# [Exercise description]
Scan the entries for the word "scrape" and return every line that has it.

# [Supplied records]
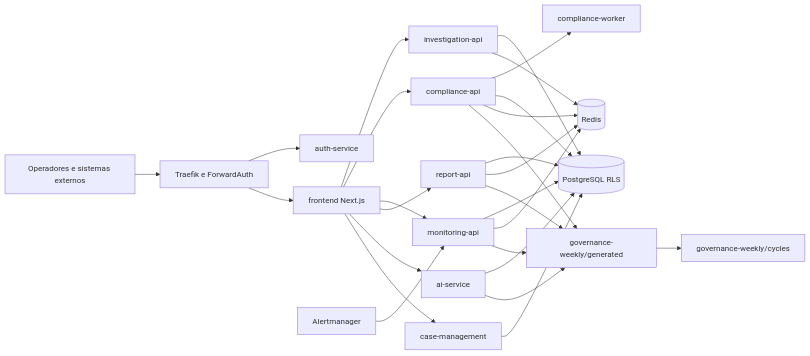
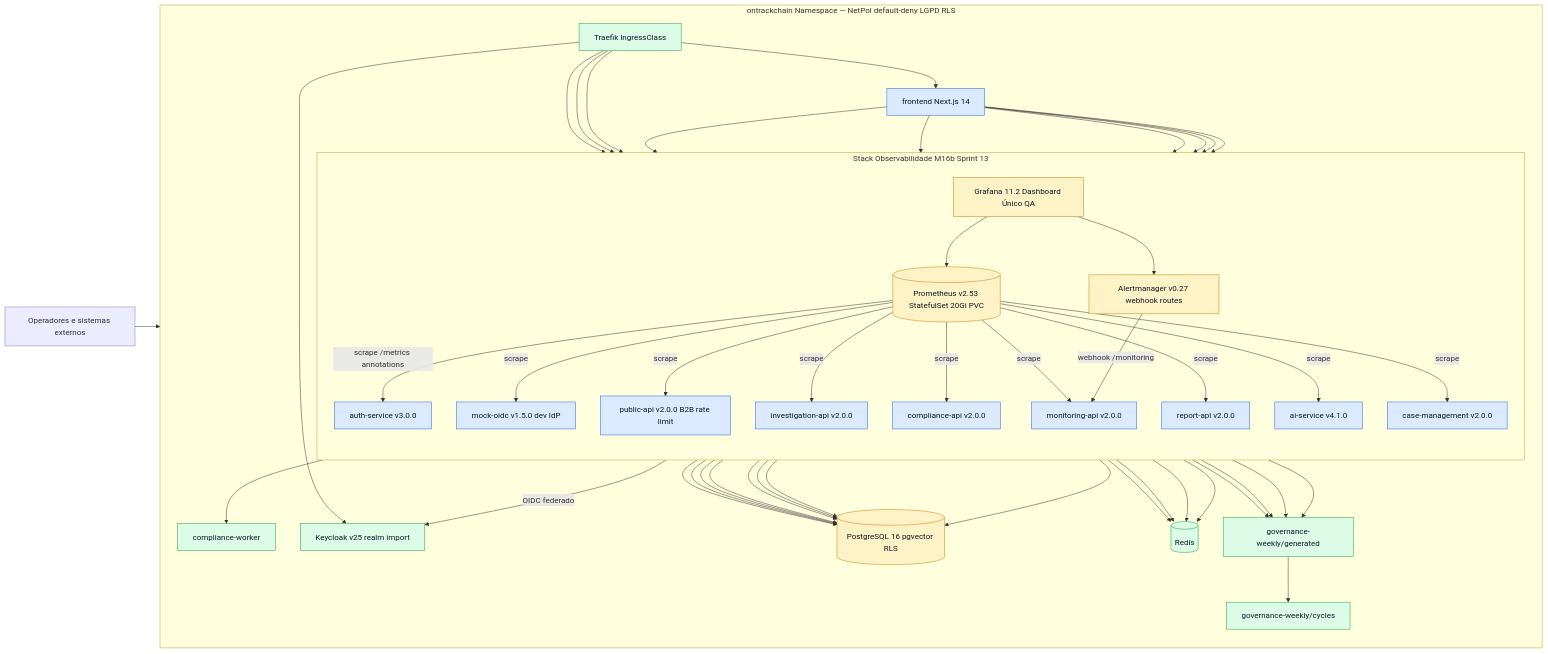
One commit to Jistriane/Ontrackchain changed the diagram in ontrackchain/docs/architecture.md. Above: the diagram before and after it, drawn with Mermaid. The commit also changed other lines of this file and 4 other files, not shown here.

````diff
--- a/ontrackchain/docs/architecture.md
+++ b/ontrackchain/docs/architecture.md
@@ -9,32 +9,65 @@
 ```mermaid
 flowchart LR
-    U[Operadores e sistemas externos] --> T[Traefik e ForwardAuth]
-    T --> A[auth-service]
-    T --> F[frontend Next.js]
-    F --> I[investigation-api]
-    F --> C[compliance-api]
-    F --> M[monitoring-api]
-    F --> R[report-api]
-    F --> AI[ai-service]
-    F --> CM[case-management]
-    C --> CW[compliance-worker]
-    AM[Alertmanager] --> M
+    U[Operadores e sistemas externos] --> T[Traefik IngressClass]
+    subgraph K8s_NS[ontrackchain Namespace — NetPol default-deny LGPD RLS]
+      direction TB
+      T --> A[auth-service v3.0.0]
+      T --> MO[mock-oidc v1.5.0 dev IdP]
+      T --> PA[public-api v2.0.0 B2B rate limit]
+      T --> F[frontend Next.js 14]
+      F --> I[investigation-api v2.0.0]
+      F --> C[compliance-api v2.0.0]
+      F --> M[monitoring-api v2.0.0]
+      F --> R[report-api v2.0.0]
+      F --> AI[ai-service v4.1.0]
+      F --> CM[case-management v2.0.0]
+      C --> CW[compliance-worker]
+      A -->|OIDC federado| KC[Keycloak v25 realm import]
+      T --> KC
 
-    I --> P[(PostgreSQL RLS)]
-    C --> P
-    M --> P
-    R --> P
-    AI --> P
-    CM --> P
+      I --> P[(PostgreSQL 16 pgvector RLS)]
+      C --> P
+      M --> P
+      R --> P
+      AI --> P
+      CM --> P
+      PA --> P
+      A --> P
 
-    I --> X[(Redis)]
-    C --> X
-    M --> X
-    R --> X
+      I --> X[(Redis)]
+      C --> X
+      M --> X
+      R --> X
 
-    C --> G[governance-weekly/generated]
-    M --> G
-    R --> G
-    AI --> G
-    G --> CY[governance-weekly/cycles]
+      subgraph OBS[Stack Observabilidade M16b Sprint 13]
+        direction TB
+        PR[(Prometheus v2.53 StatefulSet 20Gi PVC)]
+        G[Grafana 11.2 Dashboard Único QA]
+        AM[Alertmanager v0.27 webhook routes]
+        PR -->|scrape /metrics annotations| A
+        PR -->|scrape| MO
+        PR -->|scrape| PA
+        PR -->|scrape| I
+        PR -->|scrape| C
+        PR -->|scrape| M
+        PR -->|scrape| R
+        PR -->|scrape| AI
+        PR -->|scrape| CM
+        G --> PR
+        G --> AM
+        AM -->|webhook /monitoring| M
+      end
+
+      C --> GOV[governance-weekly/generated]
+      M --> GOV
+      R --> GOV
+      AI --> GOV
+      GOV --> CY[governance-weekly/cycles]
+    end
+    classDef svc fill:#dbeafe,stroke:#2563eb,color:#111827;
+    classDef infra fill:#dcfce7,stroke:#16a34a,color:#111827;
+    classDef stateful fill:#fef3c7,stroke:#d97706,color:#111827;
+    class A,MO,PA,I,C,M,R,AI,CM,F svc;
+    class T,X,CW,GOV,CY,KC infra;
+    class P,PR,G,AM stateful;
 ```
````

# [Written answer]
+        PR -->|scrape /metrics annotations| A
+        PR -->|scrape| MO
+        PR -->|scrape| PA
+        PR -->|scrape| I
+        PR -->|scrape| C
+        PR -->|scrape| M
+        PR -->|scrape| R
+        PR -->|scrape| AI
+        PR -->|scrape| CM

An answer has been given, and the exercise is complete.